However, there are two bits of any piece of software that can be…exciting.  First is the software itself; it has to play it’s own game the right way.  The second, and more dangerous, is how well it plays well with others.  The interface between one part of software and another is the danger zone; the housing system could work perfectly, but it might screw up the calculation of judging obligations (another part of the software I overhauled over the summer), or the waitlist mechanism, or lord knows what else.   Some baroque combination of settings and tribulations might break something at any minute.  It’s very difficult to test for every such combination; and since I’m flying solo on this effort and have limited time to dedicate to it, it’s impossible for me to do so.

Over time, a software develops “maturity”.  The edge cases are found, the weirder bugs are teased out, and the complexity of the software settles into a known working state where the expected happens more and more often the more it is used.  That takes a few times and a few trials, and large portions of the software have resolved into exactly that role.  I launched the system in Kentucky this year, after MA and Jersey and various others have used it for years — they used the simple expediency of “asking.”  So far it’s going well; a few bumps, but nothing huge.  What’s great is that I know a few different ideas and ways of running tournaments now, which is helpful knowledge indeed for a local league leader like myself.

Housing and the stuff Menick is using hasn’t 100% yet, but we’re getting there.  I think next year during Bump I’ll hear from him maybe a quarter as often.  It may be sooner, but he hasn’t yet figured out how to turn off the “Break Randomly” setting that I’ve set on his user account.  I can’t wait to see the look on his face when he tries to export the divisions into TRPC.

The next tasks are speeding things up a little bit; I substantially cut down the disaster checking time last week.  I also made the printouts a little better.  But most of all, the advent of the “just do everything the way I want it done” button is just f’n wonderful.  It took me a while to get all the ducks in a row where that could work, but now it does and it’s lovely.

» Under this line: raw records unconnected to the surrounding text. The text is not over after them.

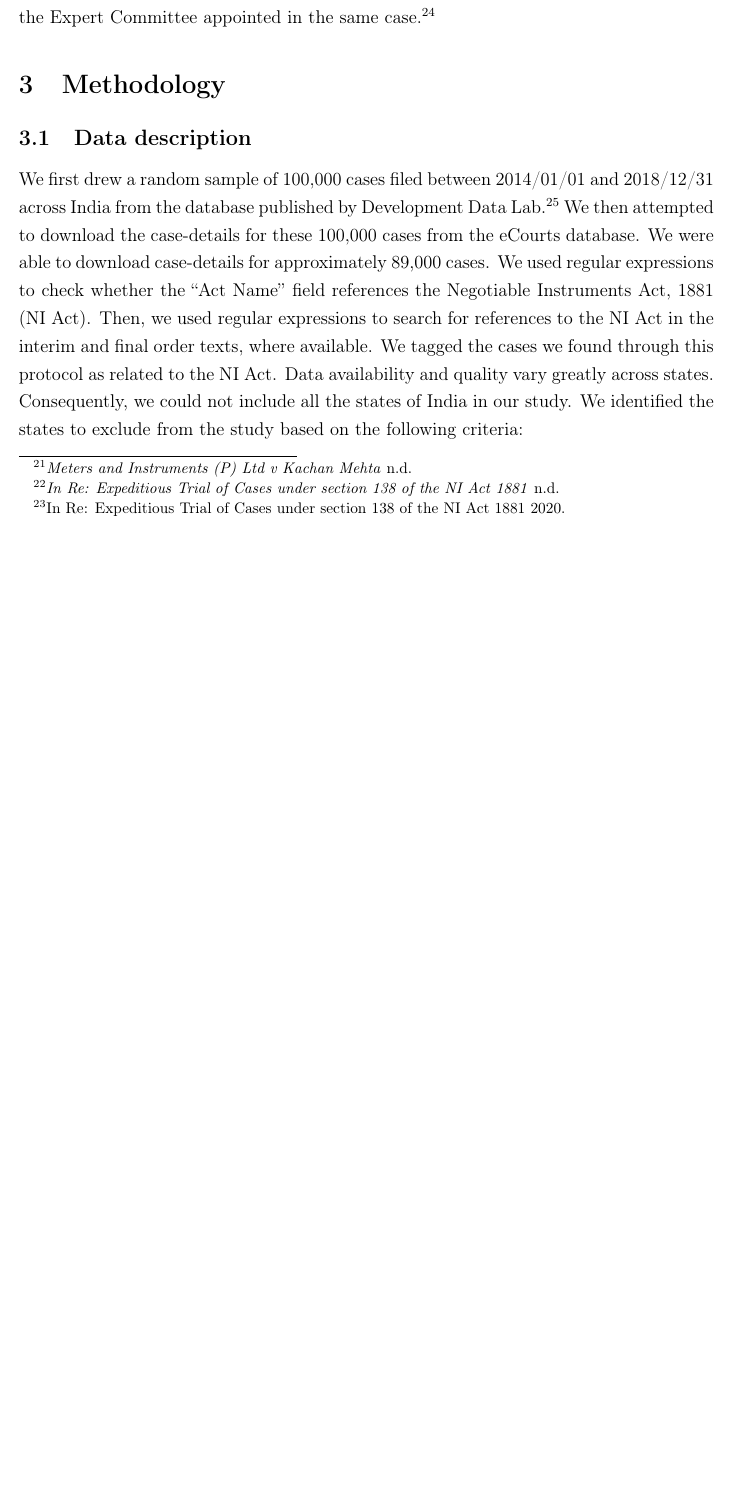
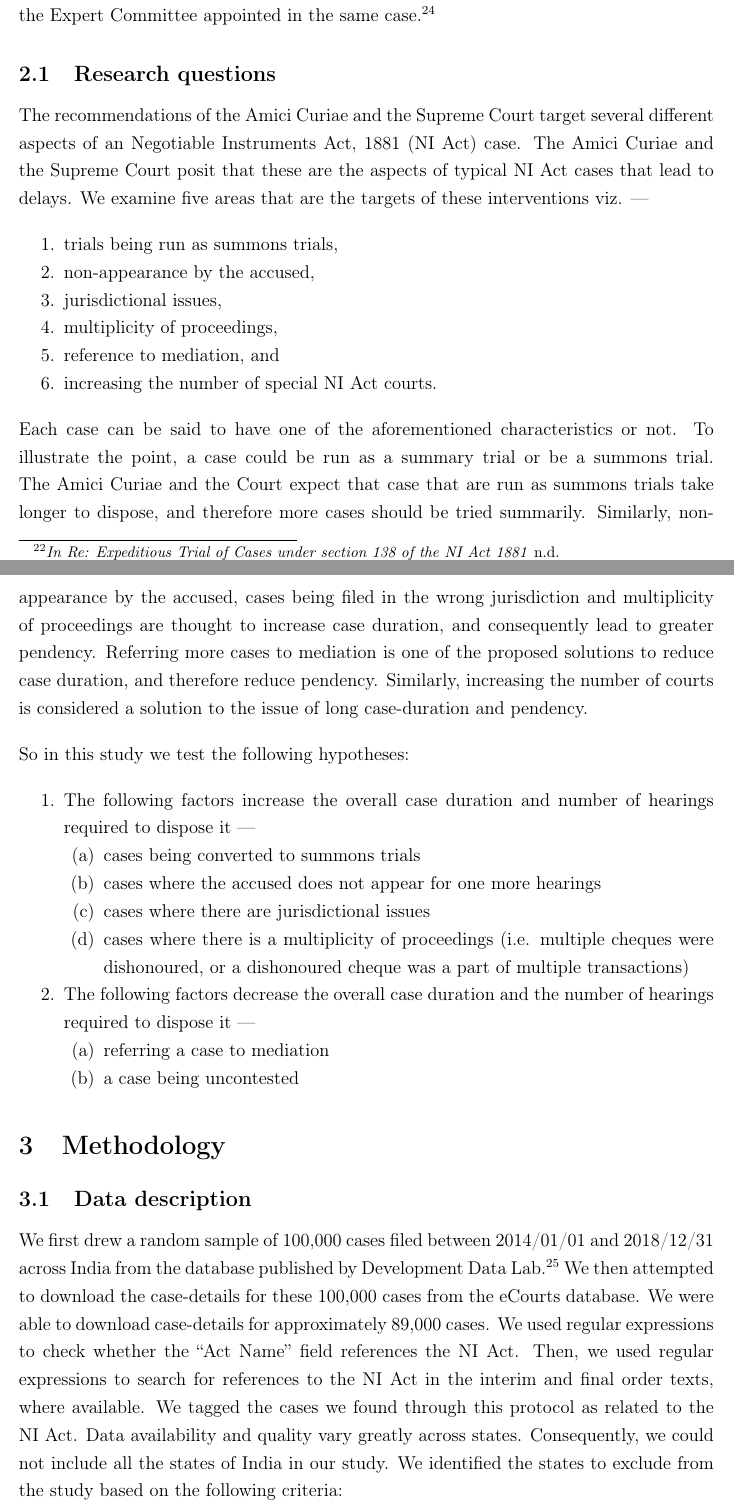
Before and after one commit to mks344/cheque-dishonour, a LaTeX paper (DOC/paper_chequeDishonour.tex, which reads DOC/introduction.tex): part of page 8 of 20 before the commit and two parts of pages 8 and 9 of 21 after it, the two joined at a grey line, cut so that both start at the same text, the shorter picture padded with empty space. Compiled offline with pdfLaTeX.

Commit message:
Minor edits

```diff
--- a/DOC/introduction.tex
+++ b/DOC/introduction.tex
@@ -50,6 +45,38 @@ Lastly, in March 2020, the Supreme Court of India took on board a suo-motu case
 
 Noticeably, the recommendations of the Amici Curiae were in line with previously accepted reasons for delays in disposal. While considering the recommendations, the Supreme Court recommended the Government and High Courts to take necessary action where possible and also held that they shall be the subject matter of deliberation by the Expert Committee appointed in the same case.\footnote{Headed by Hon’ble Mr Justice RC Chavan, former Judge of the Bombay High Court.}
 
+\subsection{Research questions}
+\label{sec:research-questions}
+
+The recommendations of the Amici Curiae and the Supreme Court target several different aspects of an \gls{ni} case. The Amici Curiae and the Supreme Court posit that these are the aspects of typical \gls{ni} cases that lead to delays. We examine five areas that are the targets of these interventions viz. ---
+\begin{enumerate}
+\item trials being run as summons trials,
+\item non-appearance by the accused,
+\item jurisdictional issues,
+\item multiplicity of proceedings,
+\item reference to mediation, and
+\item increasing the number of special \gls{ni} courts.
+\end{enumerate}
+
+Each case can be said to have one of the aforementioned characteristics or not. To illustrate the point, a case could be run as a summary trial or be a summons trial. The Amici Curiae and the Court expect that case that are run as summons trials take longer to dispose, and therefore more cases should be tried summarily. Similarly, non-appearance by the accused, cases being filed in the wrong jurisdiction and multiplicity of proceedings are thought to increase case duration, and consequently lead to greater pendency. Referring more cases to mediation is one of the proposed solutions to reduce case duration, and therefore reduce pendency. Similarly, increasing the number of courts is considered a solution to the issue of long case-duration and pendency.
+
+So in this study we test the following hypotheses:
+\begin{enumerate}
+\item The following factors increase the overall case duration and number of hearings required to dispose it ---
+  \begin{enumerate}
+  \item cases being converted to summons trials
+  \item cases where the accused does not appear for one more hearings
+  \item cases where there are jurisdictional issues
+  \item cases where there is a multiplicity of proceedings (i.e. multiple cheques were dishonoured, or a dishonoured cheque was a part of multiple transactions)
+  \end{enumerate}
+\item The following factors decrease the overall case duration and the number of hearings required to dispose it ---
+  \begin{enumerate}
+  \item referring a case to mediation
+  \item a case being uncontested
+  \end{enumerate}
+\end{enumerate}
+
+
 %%% Local Variables:
 %%% mode: latex
 %%% TeX-master: "paper_chequeDishonour"
```
Also changed, not shown: DOC/conclusion.tex (+2 -2 lines), DOC/introduction.tex (7 more changed lines).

The next two big projects are at the behest of competing communities; first is programming in support for NFL Districts, which would please the Joyless crowd including the Reverend B.A. and my local folks.  I’ve never used Joy so I can’t comment on it too much, but the price tag is daunting if nothing else, and I strongly believe that participation in forensics should not be extractive.  A lot of adults go into forensics looking for something; for most it’s the ego boost of winning something, however vicariously, which depending on how far its taken can be healthy or not; extracting money from a largely impoverished activity distorts the world in a way my socialist soul dislikes.  I don’t accept money for, both because of that belief, and because if people paid me then I’d have obligations towards them, and that would make for a much worse dynamic.

Second is Debate support.  TRPC is a very handy program, and I can make it do most of what I need, but it does have quite a few warts, and the largest is that it’s not very easily learned; I have a very hard time training people up into using it.  It also resists certain things, and makes putting things together manually difficult, which is a shame, since it requires manual intervention so frequently.  I also don’t like it how only one set of data entry can be happening at once; tabroom lets you enter indiscrimiately from multple stations.  Mostly, though, Microsoft has entered into an era of rapidly changing APIs and programmatic requirements, and TRPC is programmed in an archaic runtime language that might not be supported for very much longer; I worry for the day when it no longer runs on anything but the “ol’ bessie” Windows XP computer in the corner; inevitably some future Yalie will try to check his email on it and spill a can of coke in it, and then we’ll be back to tabbing on cards before we know what happened.

And I’m sure when I do either one, something will break.  Hopefully not much though.  I am getting better at this.  Even I flinch when I find some early code of mine embedded in the system.